▸ **WORK TO BE COMPLETED**: Say the number of lines holding the word "eeab" in the data, and leave out everything else.

BEGIN

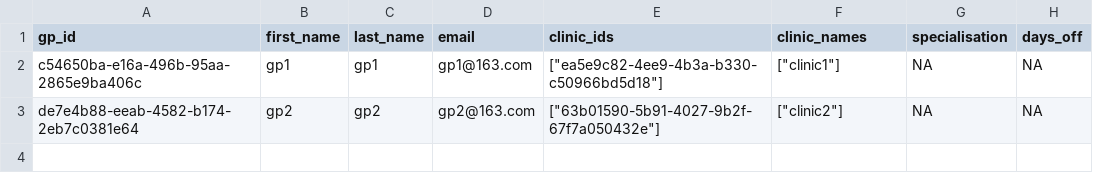
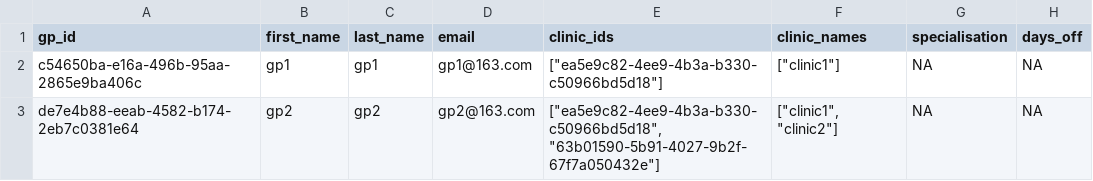
Before and after one commit to EricDai0912/FIT5136_Group6, a CSV file: gps.csv, drawn as a sheet.

```diff
--- a/gps.csv
+++ b/gps.csv
@@ -2,2 +2,2 @@ gp_id,first_name,last_name,email,clinic_ids,clinic_names,specialisation,days_off
 c54650ba-e16a-496b-95aa-2865e9ba406c,gp1,gp1,gp1@163.com,"[""ea5e9c82-4ee9-4b3a-b330-c50966bd5d18""]","[""clinic1""]",NA,NA
-de7e4b88-eeab-4582-b174-2eb7c0381e64,gp2,gp2,gp2@163.com,"[""63b01590-5b91-4027-9b2f-67f7a050432e""]","[""clinic2""]",NA,NA
+de7e4b88-eeab-4582-b174-2eb7c0381e64,gp2,gp2,gp2@163.com,"[""ea5e9c82-4ee9-4b3a-b330-c50966bd5d18"", ""63b01590-5b91-4027-9b2f-67f7a050432e""]","[""clinic1"", ""clinic2""]",NA,NA
```
Also changed, not shown: appointments.csv, patient.csv, 5 other files.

END

▸ **WRITTEN ANSWER**: 2